Pre-race jitters are brutal. The confidence gained during practice quickly disappears. It’s replaced by all sorts of crazy thoughts along with feeling out of sorts.
Athletes from all sports are prone to pre-performance anxiety during their competitive career. The anxiety cycle prior to the race is enough to throw off your warm-up routine. When focus is so important for high performance, overwhelming anxiety can lead to a poor start.
If pre-performance anxiety was a one-time phenomenon as an initiation to racing, that would be acceptable. So many athletes repeatedly suffer from a bout of anxiety prior to their event.
It’s similar to stage fright or fear of public speaking. Same experience, different venue. When the hours, minutes and seconds leading up to the start are filled with doubt, fear and worry it can be debilitating.
Athletes suffering from pre-performance anxiety get sick in the bushes prior to the start, fantasize about injuries to withdraw from the race, end up having a poor start or becoming blocked from reaching their full potential.
As a rower I’ve suffered from this as well. Prior to the start of a regatta my stomach would turn to mush. Thankfully I had access to the port-o-potties. Then I would give myself an out, maybe I really don’t have to race this course because … the weather, the competition, the timing. Any excuse to relieve my misery.
Anxiety is not straightforward. Three factors contribute to pre-performance anxiety.
- Thoughts – fears, doubt and worry create cognitive anxiety. Your mind races from one fearful thought to the next.
- Body – the rush of adrenaline released prior to a race contributes to somatic anxiety. Jitters, dry mouth and stomach upset is your bodies natural response to stress.
- Self – your experience and belief in yourself impact self confidence. Releasing inner critical thoughts creates a battle within.
Pure talent is not enough to overcome anxiety. A burning desire to compete with confidence along with a powerful need for excellence is a strong combination for change. Yes, change can happen.
Traditional sports psychologists emphasize relaxation, visual imagery and cognitive restructuring to help relieve pre-performance anxiety. These excellent tools ought to be part of every athletes training routine. But that is like making a cake and leaving out the most important ingredient. No where do traditional psychologists talk about your energy.
The energy drain experienced from negativity is a real concern. You spin out of control as you focus on what is not going well, how badly you are feeling and the unwanted critical thoughts in your head. The energy required for high performance is being used to battle anxiety.
Following the P.O.W.E.R. frame outlined below is a useful tool for releasing your anxiety. Instead of being victim to factors outside of your control, let’s turn the tables and focus on what is within your control.

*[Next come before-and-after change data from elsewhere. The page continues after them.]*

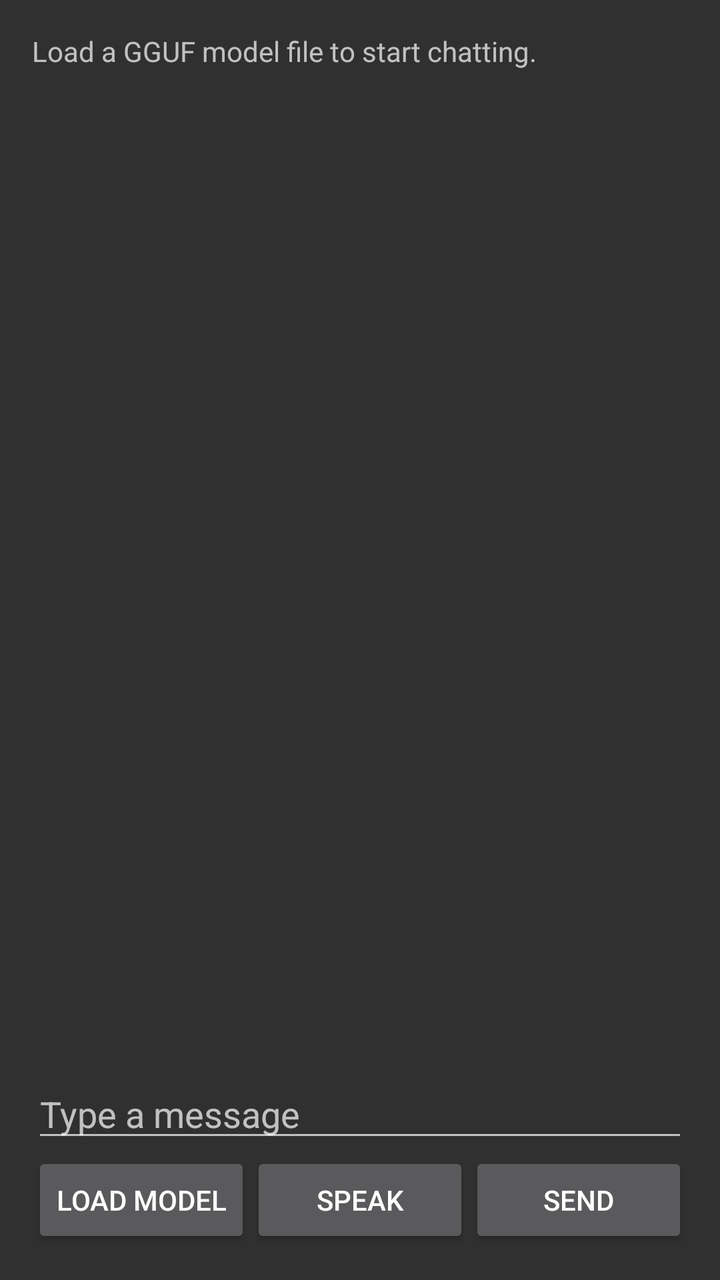
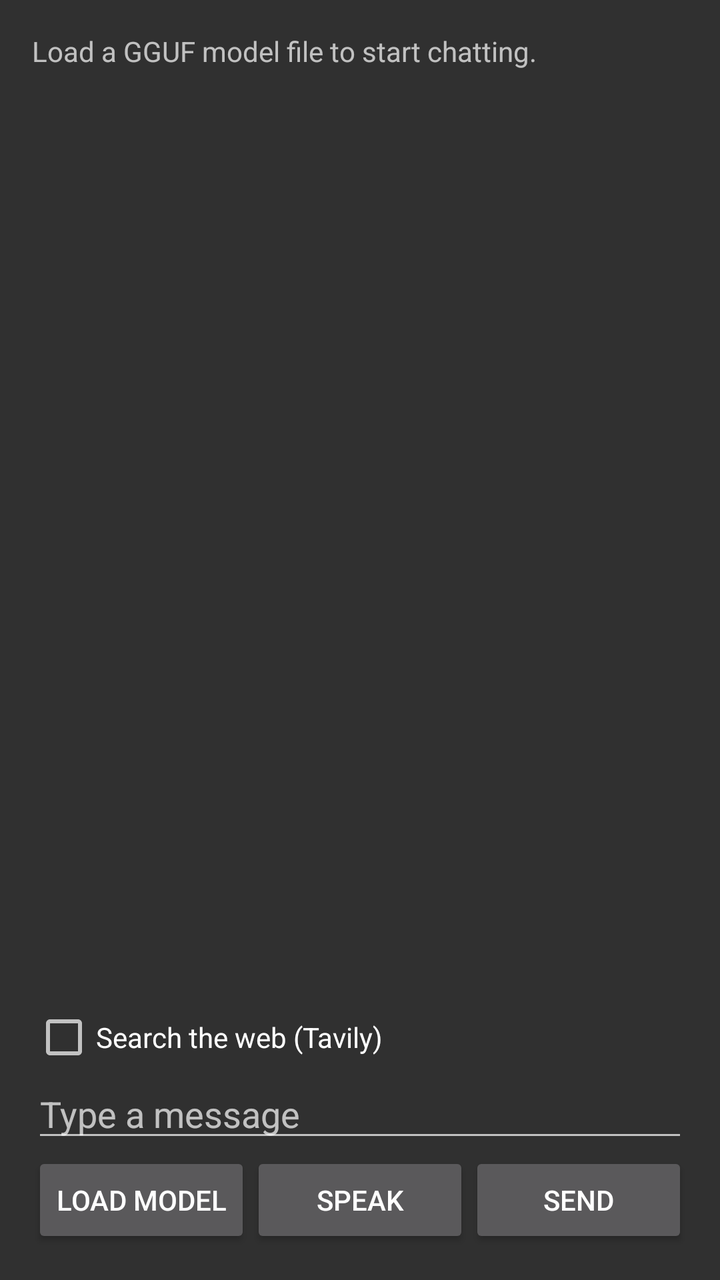

The first picture is an Android layout as it rendered before a commit; the second is the same layout after the commit. The layout source and the unified diff follow.
<!-- AndroidManifest.xml: application theme Theme.MyApp -->
<!-- res/layout/activity_chat.xml -->
<?xml version="1.0" encoding="utf-8"?>
<LinearLayout xmlns:android="http://schemas.android.com/apk/res/android"
    android:layout_width="match_parent"
    android:layout_height="match_parent"
    android:orientation="vertical"
    android:padding="16dp">

    <TextView
        android:id="@+id/chat_status"
        android:layout_width="wrap_content"
        android:layout_height="wrap_content"
        android:text="@string/chat_no_model"
        android:textSize="14sp" />

    <ScrollView
        android:id="@+id/chat_scroll"
        android:layout_width="match_parent"
        android:layout_height="0dp"
        android:layout_marginTop="8dp"
        android:layout_weight="1">

        <LinearLayout
            android:id="@+id/chat_log"
            android:layout_width="match_parent"
            android:layout_height="wrap_content"
            android:orientation="vertical" />
    </ScrollView>

    <TextView
        android:id="@+id/chat_progress"
        android:layout_width="wrap_content"
        android:layout_height="wrap_content"
        android:layout_marginTop="4dp"
        android:textSize="13sp" />

    <EditText
        android:id="@+id/chat_input"
        android:layout_width="match_parent"
        android:layout_height="wrap_content"
        android:hint="@string/chat_hint"
        android:inputType="textMultiLine|textCapSentences" />

    <Button
        android:id="@+id/chat_stop"
        android:layout_width="match_parent"
        android:layout_height="wrap_content"
        android:text="@string/chat_stop"
        android:visibility="gone" />

    <LinearLayout
        android:layout_width="match_parent"
        android:layout_height="wrap_content"
        android:orientation="horizontal">

        <Button
            android:id="@+id/chat_load_model"
            android:layout_width="0dp"
            android:layout_height="wrap_content"
            android:layout_weight="1"
            android:text="@string/chat_load_model" />

        <Button
            android:id="@+id/chat_mic"
            android:layout_width="0dp"
            android:layout_height="wrap_content"
            android:layout_weight="1"
            android:text="@string/chat_mic" />

        <Button
            android:id="@+id/chat_send"
            android:layout_width="0dp"
            android:layout_height="wrap_content"
            android:layout_weight="1"
            android:text="@string/chat_send" />
    </LinearLayout>

</LinearLayout>
<!-- resources referenced by this layout -->
<resources>
  <string name="chat_hint">Type a message</string>
  <string name="chat_load_model">Load model</string>
  <string name="chat_mic">Speak</string>
  <string name="chat_no_model">Load a GGUF model file to start chatting.</string>
  <string name="chat_send">Send</string>
  <string name="chat_stop">Stop</string>
  <style name="Theme.MyApp" parent="android:Theme.Material.NoActionBar" />
</resources>

<!-- the commit's change to res/layout/activity_chat.xml (unified diff, before → after) -->
@@ -11,6 +11,13 @@
         android:layout_height="wrap_content"
         android:text="@string/chat_no_model"
         android:textSize="14sp" />
+
+    <TextView
+        android:id="@+id/chat_progress"
+        android:layout_width="wrap_content"
+        android:layout_height="wrap_content"
+        android:layout_marginTop="4dp"
+        android:textSize="13sp" />
 
     <ScrollView
         android:id="@+id/chat_scroll"
@@ -26,12 +33,11 @@
             android:orientation="vertical" />
     </ScrollView>
 
-    <TextView
-        android:id="@+id/chat_progress"
+    <CheckBox
+        android:id="@+id/chat_web_search"
         android:layout_width="wrap_content"
         android:layout_height="wrap_content"
-        android:layout_marginTop="4dp"
-        android:textSize="13sp" />
+        android:text="@string/chat_web_search" />
 
     <EditText
         android:id="@+id/chat_input"
<!-- resource entries referenced after the edit -->
@@ -6,6 +6,7 @@
   <string name="chat_no_model">Load a GGUF model file to start chatting.</string>
   <string name="chat_send">Send</string>
   <string name="chat_stop">Stop</string>
+  <string name="chat_web_search">Search the web (Tavily)</string>
   <style name="Theme.MyApp" parent="android:Theme.Material.NoActionBar" />
 </resources>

Prepare – Along with your ideal game plan also create Plan B. Create your default plan ahead of time to minimize stress due to the unexpected.
Observe – With a clear mind, avoiding any judgment notice your surroundings and the conditions prior to the event. An ideal opportunity is to practice on the course prior to your event.

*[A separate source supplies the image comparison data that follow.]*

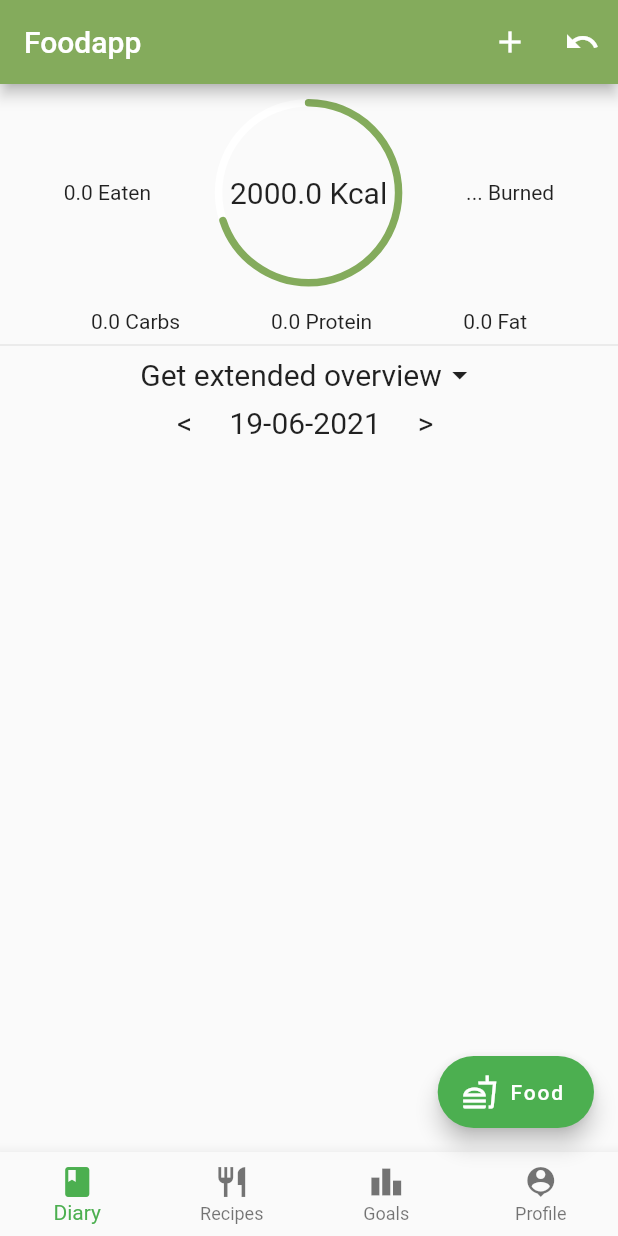
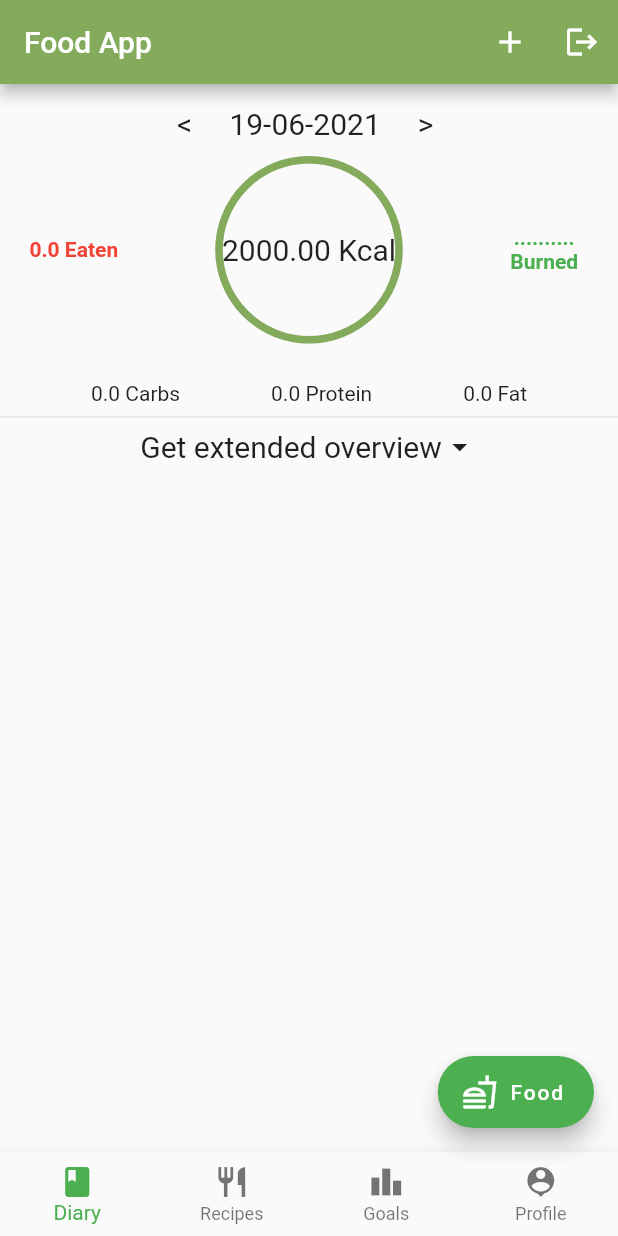
Before and after one commit to andrewmagdyanis/Foodapp, a Flutter app: the screen it shows once a user with an empty profile is signed in, on a phone screen of 412 x 824 dp. Run offline on Flutter 3.47's test engine with Material 2 defaults, Android fonts, the phone set to English and light mode, and no system bars; drawn by our look-alikes of percent_indicator; our stand-ins replace auth_buttons, auto_size_text, bloc, cloud_firestore, firebase_auth, firebase_core and 7 more; missing offline and left inert: date_range_picker, flutter_barcode_scanner; accounts and stored records are empty.

Commit message:
fix double precison fix the percent of indicator

```diff
--- a/lib/Views/dashboard_diary_view.dart
+++ b/lib/Views/dashboard_diary_view.dart
@@ -24,33 +24,57 @@ class _HomePageState extends State<HomePage> {
     return BlocProvider<AppCubit>(
       create: (BuildContext context) => AppCubit(),
       child: Container(
+        margin: EdgeInsets.only(top: 15),
         child: Column(
           children: <Widget>[
+            Text(
+              "<     19-06-2021     > ",
+              style: TextStyle(fontSize: 20),
+            ),
             BlocConsumer<AppCubit, AppStates>(
                 listener: (BuildContext context, AppStates states) {},
                 builder: (BuildContext context, AppStates states) {
                   AppCubit cubit = AppCubit.instance(context);
+                  double diff = 2000 - cubit.sum;
                   return Column(children: [
-                    Padding(
-                      padding: const EdgeInsets.only(top: 10.0),
+                    Container(
+                      margin: const EdgeInsets.all(10.0),
                       child: Row(
-                        mainAxisAlignment: MainAxisAlignment.spaceEvenly,
+                        mainAxisSize: MainAxisSize.max,
+                        mainAxisAlignment: MainAxisAlignment.center,
                         children: [
-                          Text('${cubit.sum} Eaten'),
-                          CircularPercentIndicator(
+                          Expanded(
+                            child: Text(
+                              '${cubit.sum} Eaten',
+                              style: TextStyle(color: Colors.red, fontWeight: FontWeight.bold),
+                              maxLines: 2,
+                              textAlign: TextAlign.center,
+                            ),
+                          ),
+                          Expanded(
+                            flex: 3,
+                            child: CircularPercentIndicator(
                               radius: 125.0,
                               lineWidth: 5.0,
                               animation: true,
-                            backgroundColor: Colors.white,
-                            percent: 0.7,
+                              backgroundColor: Colors.grey[350],
+                              percent: diff / 2000.0,
                               center: Text(
-                              "${2000.0 - cubit.sum} Kcal",
+                                "${diff.toStringAsFixed(2)} Kcal",
                                 style: TextStyle(fontSize: 20),
                               ),
                               progressColor: kPrimaryColor,
                               circularStrokeCap: CircularStrokeCap.round,
                             ),
-                          Text('... Burned')
+                          ),
+                          Expanded(
+                            child: Text(
+                              '.......... Burned',
+                              style: TextStyle(color: Colors.green,fontWeight: FontWeight.bold),
+                              maxLines: 2,
+                              textAlign: TextAlign.center,
+                            ),
+                          )
                         ],
                       ),
                     ),
@@ -127,10 +151,6 @@ class _HomePageState extends State<HomePage> {
                   Icon(Icons.arrow_drop_down)
                 ],
               ),
-            ),
-            Text(
-              "<     19-06-2021     > ",
-              style: TextStyle(fontSize: 20),
             ),
 
             Expanded(
--- a/lib/Widgets/Navigation_widget.dart
+++ b/lib/Widgets/Navigation_widget.dart
@@ -31,7 +31,7 @@ class _HomeState extends State<Home> {
 
     return Scaffold(
       appBar: AppBar(
-        title: Text("Foodapp"),
+        title: Text("Food App"),
         backgroundColor: kPrimaryColor,
         actions: [
           IconButton(
@@ -46,7 +46,7 @@ class _HomeState extends State<Home> {
                     ));
               }),
           IconButton(
-            icon: Icon(Icons.undo),
+            icon: Icon(Icons.logout),
             onPressed: () async {
               try {
                 AuthService auth = Provider.of(context).auth;
--- a/lib/shared/app_cubit.dart
+++ b/lib/shared/app_cubit.dart
@@ -3,6 +3,7 @@ import 'package:cloud_firestore/cloud_firestore.dart';
 import 'package:flutter/cupertino.dart';
 import 'package:flutter/material.dart';
 import 'package:flutter_bloc/flutter_bloc.dart';
+import 'package:get/get_core/get_core.dart';
 import 'package:sqflite/sqflite.dart';
 
 part 'app_state.dart';
@@ -33,7 +34,15 @@ class AppCubit extends Cubit<AppStates> {
       fat += element.data()['fat'];
       protein += element.data()['protein'];
     });
-    print(sum);
+
+    sum = double.parse(sum.toStringAsFixed(2));
+    carbs = double.parse(carbs.toStringAsFixed(2));
+    fat = double.parse(fat.toStringAsFixed(2));
+    protein = double.parse(protein.toStringAsFixed(2));
+    print(sum.toString());
+    print(carbs);
+    print(fat);
+    print(protein);
     emit(SumUpdated());
   }
 }
--- a/pubspec.yaml
+++ b/pubspec.yaml
@@ -33,6 +33,7 @@ dependencies:
   bloc: ^6.1.3
   flutter_bloc: ^6.1.3
   datetime_picker_formfield: ^1.0.0
+  get: ^3.26.0
 
 
 
```
Also changed, not shown: pubspec.lock. Lines whose indentation alone changed are shown as unchanged.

Warm-up – Develop a detailed pre-race strategy which includes a physical and mental warm-up.
Energy – The Emotional Freedom Techniques (EFT) is my favorite approach for managing pre-performance anxiety, physical discomfort and all energy draining factors. You are so tuned into the effects of the anxiety you don’t even need to say any tapping statements. Just tapping on the different points will begin to reset your energy. As your anxiety reduces begin adding statements to your tapping sequence.
Reframe and review – Once your anxiety feels manageable add reframes to your tapping. By reframes I mean shifting your outlook from the negative to the positive. Change from focusing on what you are trying to avoid to what you intend to accomplish. Now is the time to explore where your strengths lie and what is possible.
The mind-body-spirit approach is comprehensive. Tapping into your energy source, clearing the doubt, worry and fear is required for high performance. Anticipation of the start also causes adrenaline to be released, rushing through your body. Anticipation, unlike anxiety, is a positive perspective.
Using the Emotional Freedom Techniques was a game changer for me. Once I realized I had this tool right at my fingertips I got right to work. Any fear, doubt and worry which I used to battle prior to the start of a race began to vanish.
I would begin my preparation before race day. Preparing my race plan included visual imagery of all obstacles I could possibly encounter. During the visual imagery I would be using EFT to tap away any distractions to avoid interference with my performance. EFT helped me to release any energy around all the potential “what if’s …” helping to minimize my pre-race jitters.
Stop being a victim to your thoughts. Follow the P.O.W.E.R. frame to clear the root of your pre-performance anxiety. Instead of being gripped by nerves, tap your doubts, fears and worries away. The Emotional Freedom Techniques sets the stage for reaching your highest potential. It’s easy to use. Why be gripped by anxiety for one more race? Don’t just take my word for it. Try it to experience the results.
Challenge: Don’t begin anything new on race day. Develop your P.O.W.E.R. frame before your next event. What is causing your pre-performance anxiety? If nothing comes to mind then think about your last event when you had those race day jitters. Write down all of your what if’s. Once you discover the source for your fear, doubt and worry then you can begin to tap it out using EFT.